## Exercise brief
Take the listing below and output it exactly, with no images.

## Supplied records
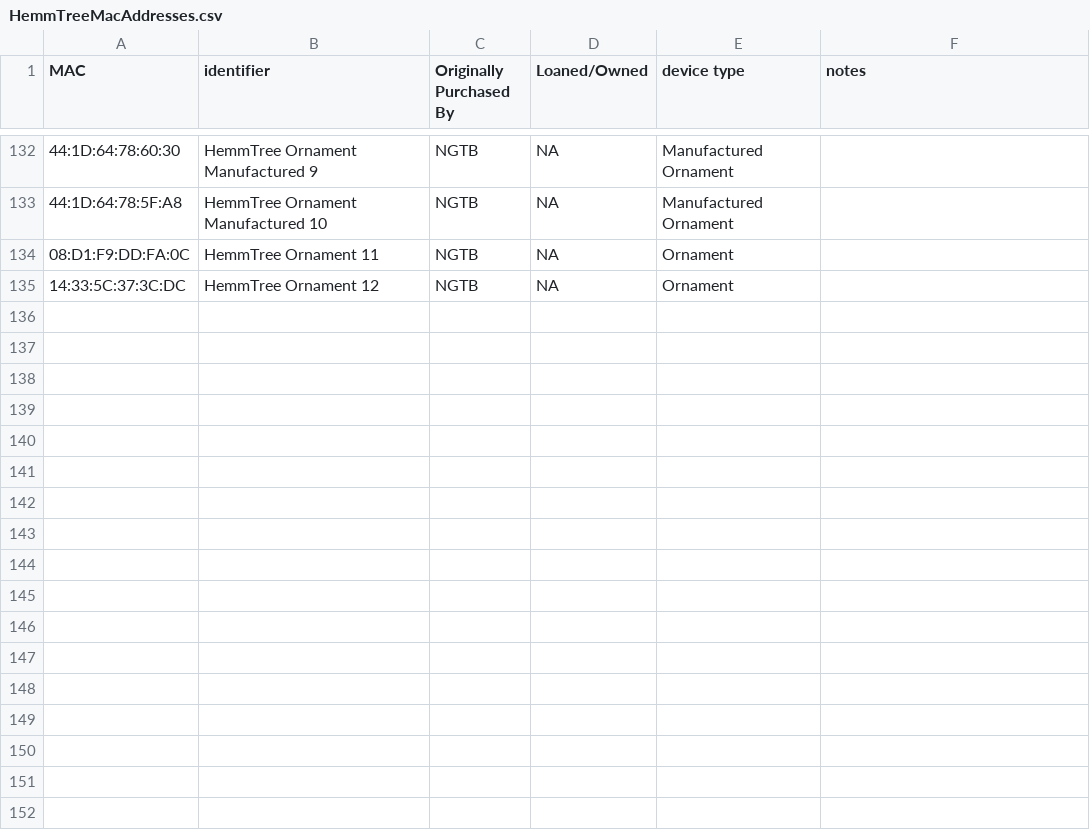
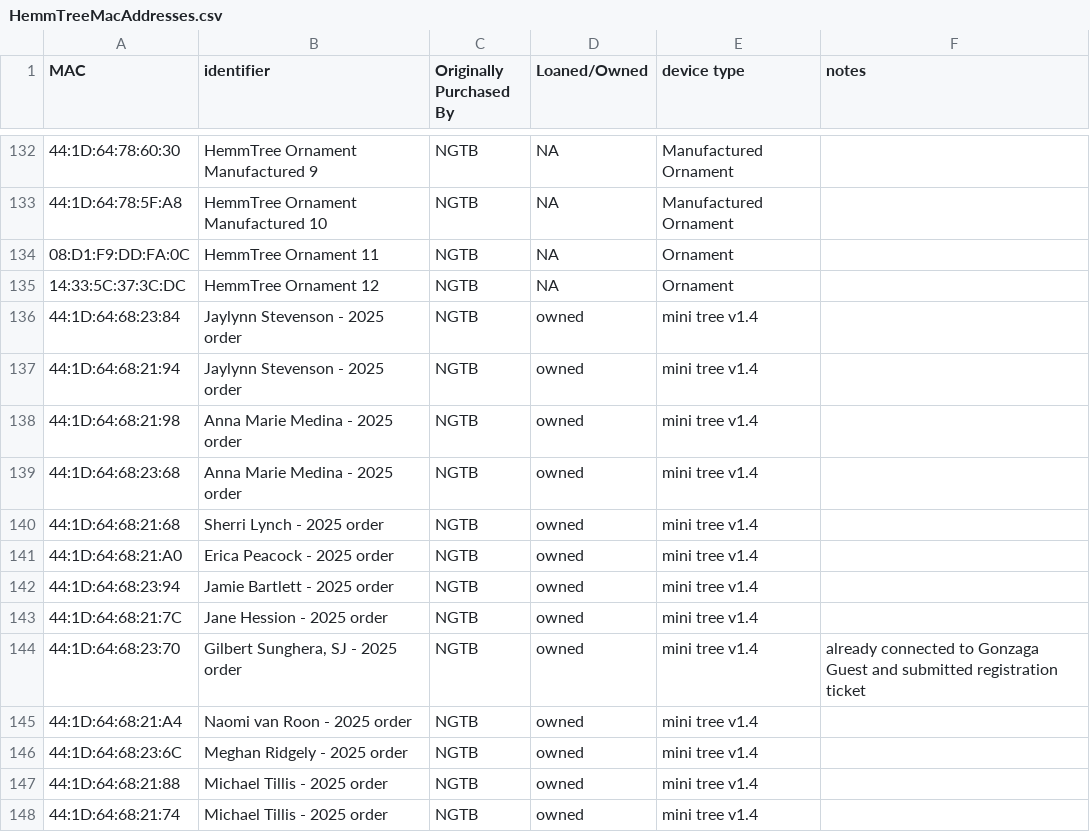
Before and after one commit to NextGenTechBar/HemmTree, a CSV file: HemmTreeMacAddresses.csv, drawn as a sheet; only a part is shown, gaps mark what is left out; the diff names each change by its address in the sheet, - before the commit and + after, or states it on an @@ line.

Commit message:
Update HemmTreeMacAddresses.csv

```diff
--- a/HemmTreeMacAddresses.csv
+++ b/HemmTreeMacAddresses.csv
+row 136: 44:1D:64:68:23:84 | Jaylynn Stevenson - 2025 order | NGTB | owned | mini tree v1.4
+row 137: 44:1D:64:68:21:94 | Jaylynn Stevenson - 2025 order | NGTB | owned | mini tree v1.4
+row 138: 44:1D:64:68:21:98 | Anna Marie Medina - 2025 order | NGTB | owned | mini tree v1.4
+row 139: 44:1D:64:68:23:68 | Anna Marie Medina - 2025 order | NGTB | owned | mini tree v1.4
+row 140: 44:1D:64:68:21:68 | Sherri Lynch - 2025 order | NGTB | owned | mini tree v1.4
+row 141: 44:1D:64:68:21:A0 | Erica Peacock - 2025 order | NGTB | owned | mini tree v1.4
+row 142: 44:1D:64:68:23:94 | Jamie Bartlett - 2025 order | NGTB | owned | mini tree v1.4
+row 143: 44:1D:64:68:21:7C | Jane Hession - 2025 order | NGTB | owned | mini tree v1.4
+row 144: 44:1D:64:68:23:70 | Gilbert Sunghera, SJ - 2025 order | NGTB | owned | mini tree v1.4 | already connected to Gonzaga Guest and submitted registration ticket
+row 145: 44:1D:64:68:21:A4 | Naomi van Roon - 2025 order | NGTB | owned | mini tree v1.4
+row 146: 44:1D:64:68:23:6C | Meghan Ridgely - 2025 order | NGTB | owned | mini tree v1.4
+row 147: 44:1D:64:68:21:88 | Michael Tillis - 2025 order | NGTB | owned | mini tree v1.4
+row 148: 44:1D:64:68:21:74 | Michael Tillis - 2025 order | NGTB | owned | mini tree v1.4
```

## Task response
Before and after one commit to NextGenTechBar/HemmTree, a CSV file: HemmTreeMacAddresses.csv, drawn as a sheet; only a part is shown, gaps mark what is left out; the diff names each change by its address in the sheet, - before the commit and + after, or states it on an @@ line.

Commit message:
Update HemmTreeMacAddresses.csv

```diff
--- a/HemmTreeMacAddresses.csv
+++ b/HemmTreeMacAddresses.csv
+row 136: 44:1D:64:68:23:84 | Jaylynn Stevenson - 2025 order | NGTB | owned | mini tree v1.4
+row 137: 44:1D:64:68:21:94 | Jaylynn Stevenson - 2025 order | NGTB | owned | mini tree v1.4
+row 138: 44:1D:64:68:21:98 | Anna Marie Medina - 2025 order | NGTB | owned | mini tree v1.4
+row 139: 44:1D:64:68:23:68 | Anna Marie Medina - 2025 order | NGTB | owned | mini tree v1.4
+row 140: 44:1D:64:68:21:68 | Sherri Lynch - 2025 order | NGTB | owned | mini tree v1.4
+row 141: 44:1D:64:68:21:A0 | Erica Peacock - 2025 order | NGTB | owned | mini tree v1.4
+row 142: 44:1D:64:68:23:94 | Jamie Bartlett - 2025 order | NGTB | owned | mini tree v1.4
+row 143: 44:1D:64:68:21:7C | Jane Hession - 2025 order | NGTB | owned | mini tree v1.4
+row 144: 44:1D:64:68:23:70 | Gilbert Sunghera, SJ - 2025 order | NGTB | owned | mini tree v1.4 | already connected to Gonzaga Guest and submitted registration ticket
+row 145: 44:1D:64:68:21:A4 | Naomi van Roon - 2025 order | NGTB | owned | mini tree v1.4
+row 146: 44:1D:64:68:23:6C | Meghan Ridgely - 2025 order | NGTB | owned | mini tree v1.4
+row 147: 44:1D:64:68:21:88 | Michael Tillis - 2025 order | NGTB | owned | mini tree v1.4
+row 148: 44:1D:64:68:21:74 | Michael Tillis - 2025 order | NGTB | owned | mini tree v1.4
```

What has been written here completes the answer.